According to the inspector general's report, a department employee had mistakenly entered the search terms in the "to/from" field instead of the "content" field in the e-mail search program. The employee, according to testimony, was devastated.
Only after Dockery complained did the department realize the error. Officials immediately began working on the 8,205 e-mails that turned up under the correct search, the report said.
Kopelousos said that, in response to the incident, her agency has added more safeguards to a records request "before it leaves the 'IT shop.' "
"No evidence was found to suggest that any department official intentionally withheld documents in violation of the law," the report reads. "To the contrary, evidence shows that unintentional, human error occurred during the initial public records request."

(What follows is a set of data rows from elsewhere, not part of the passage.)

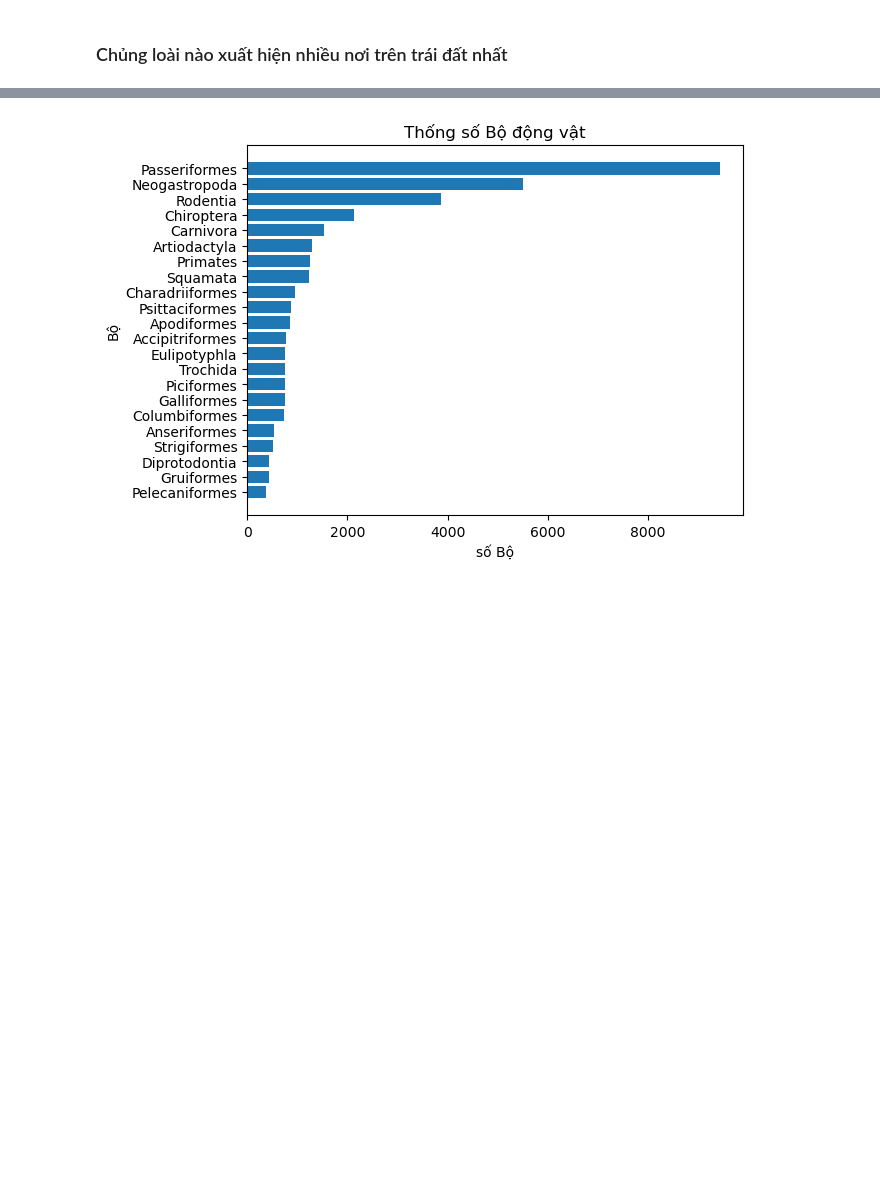
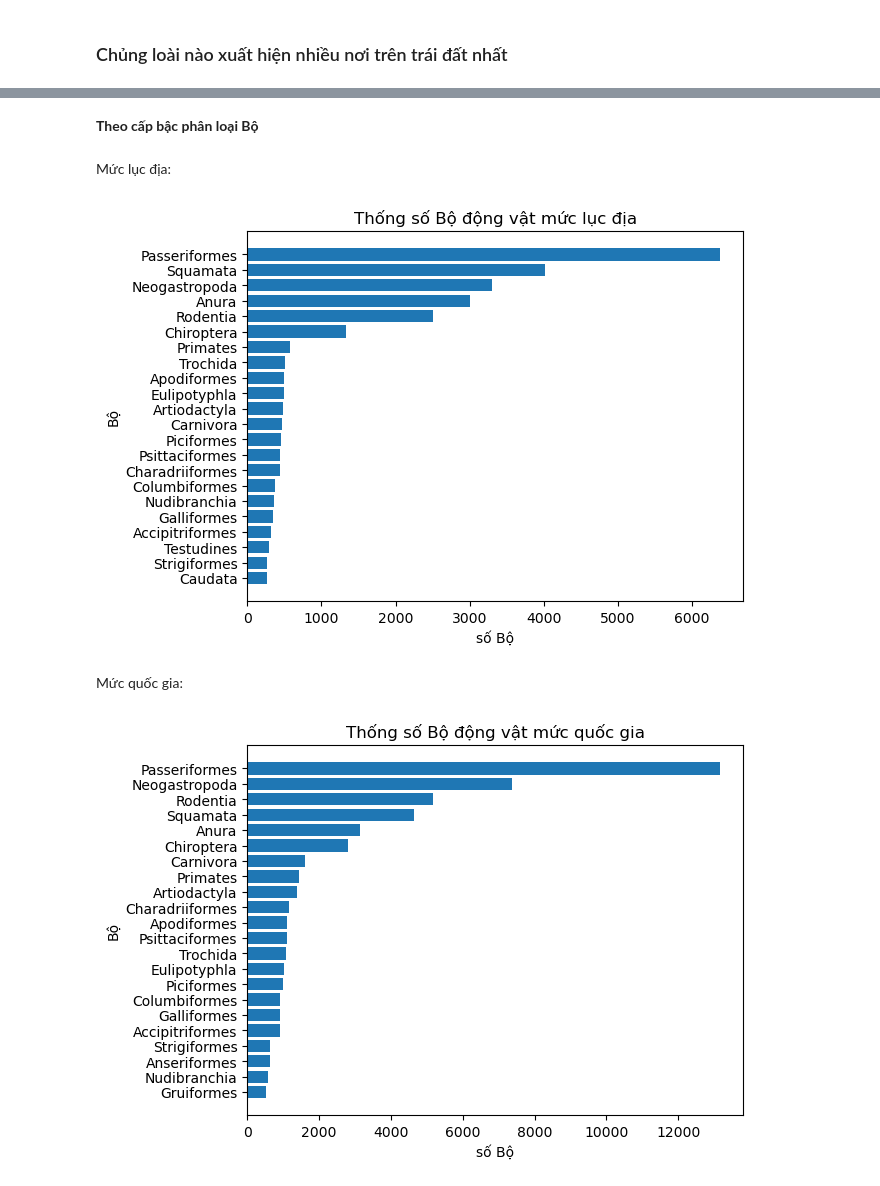
Before and after one commit to hoangitusk20/NMKHDL_doAn, a Jupyter notebook: DoAnCK/source/dat_va_tra_loi_cau_hoi/Huy.ipynb, the cells around one changed output, grey strips where cells are left out. Cells and saved outputs as stored; diff of their text form; code cells hidden in the pictures; blank space fills up the shorter version.

```diff
--- a/DoAnCK/source/dat_va_tra_loi_cau_hoi/Huy.ipynb
+++ b/DoAnCK/source/dat_va_tra_loi_cau_hoi/Huy.ipynb
@@ -152,8 +156,20 @@ draw_bar_chart(df.sort_values(), 'Thống số Lớp động vật', 'số Lớp
+# %% [markdown]
+**Theo cấp bậc phân loại Bộ**
+# %% [markdown]
+Mức lục địa:
+# %%
+df = animal_by_continents['Order'].value_counts()
+df = df.sort_values(ascending=False)[:22]
+draw_bar_chart(df[-1::-1], 'Thống số Bộ động vật mức lục địa', 'số Bộ', 'Bộ')
+# %% [output]
+[figure, new version]
+# %% [markdown]
+Mức quốc gia:
 # %%
-df = animal_by_countries.groupby('Order').Countries.count()
+df = animal_by_countries['Order'].value_counts()
 df = df.sort_values(ascending=False)[:22]
-draw_bar_chart(df[-1::-1], 'Thống số Bộ động vật', 'số Bộ', 'Bộ')
+draw_bar_chart(df[-1::-1], 'Thống số Bộ động vật mức quốc gia', 'số Bộ', 'Bộ')
 # %% [output]
-[figure, old version]
+[figure, new version]
 # %% [markdown]
 **Nhận xét**
```
Also changed, not shown: parts of 27 cells of this notebook.
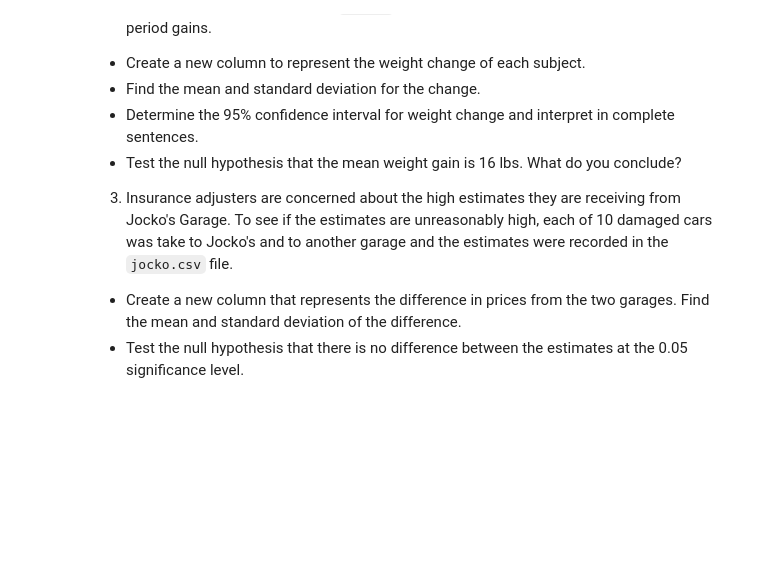
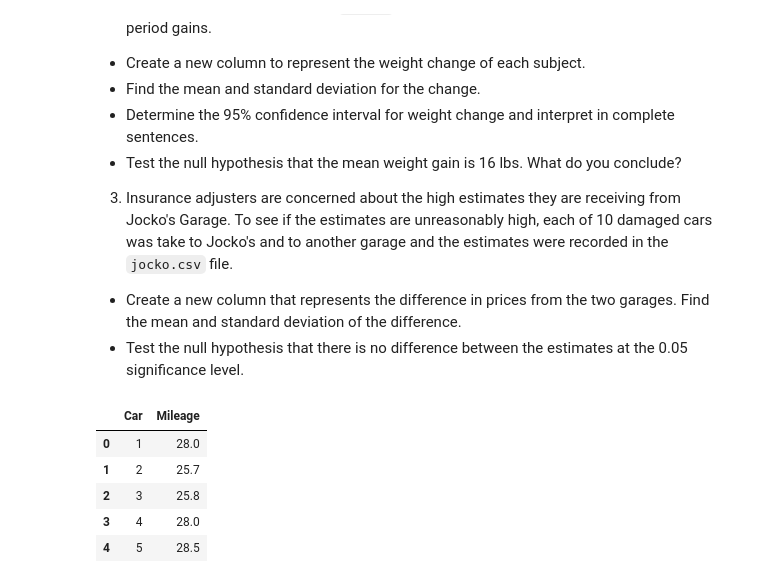
Before and after one commit to jfkoehler/nyu_bootcamp_fa24, a Jupyter notebook: _build/jupyter_execute/significance.ipynb, the cells around one changed output. Cells and saved outputs as stored; diff of their text form; code cells hidden in the pictures; blank space fills up the shorter version.

```diff
--- a/_build/jupyter_execute/significance.ipynb
+++ b/_build/jupyter_execute/significance.ipynb
@@ -254,3 +347,13 @@ print('{0:0.3f}'.format(pval))
 mileage_url = 'https://raw.githubusercontent.com/jfkoehler/nyu_bootcamp_fa24/refs/heads/main/data/mileage.csv'
 jocko_url = 'https://raw.githubusercontent.com/jfkoehler/nyu_bootcamp_fa24/refs/heads/main/data/JOCKO.csv'
 wtgain = 'https://raw.githubusercontent.com/jfkoehler/nyu_bootcamp_fa24/refs/heads/main/data/wtgain.csv'
+# %%
+mileage = pd.read_csv(mileage_url)
+mileage.head()
+# %% [output]
+|  | Car | Mileage |
+| 0 | 1 | 28.0 |
+| 1 | 2 | 25.7 |
+| 2 | 3 | 25.8 |
+| 3 | 4 | 28.0 |
+| 4 | 5 | 28.5 |
```
Also changed, not shown: parts of 40 cells of this notebook, 15 other files.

Dockery received the full stack of e-mails Dec. 9, the day after the bill was approved.
"This investigation was kind of a coverup," said Dockery, who is running for governor. "It was never something I was waiting for the results of."
Many of the details in the report were already known. But the report does say that the saga known as "Wafflegate" in Tallahassee political circles — though waffles are never mentioned in the e-mails — might have had a different name.
Thibault told investigators that instead of "pancake," "he considered putting 'Red Sox' because he is a fan."
Lee Logan can be reached at firstname.lastname@example.org or (850) 224-7263.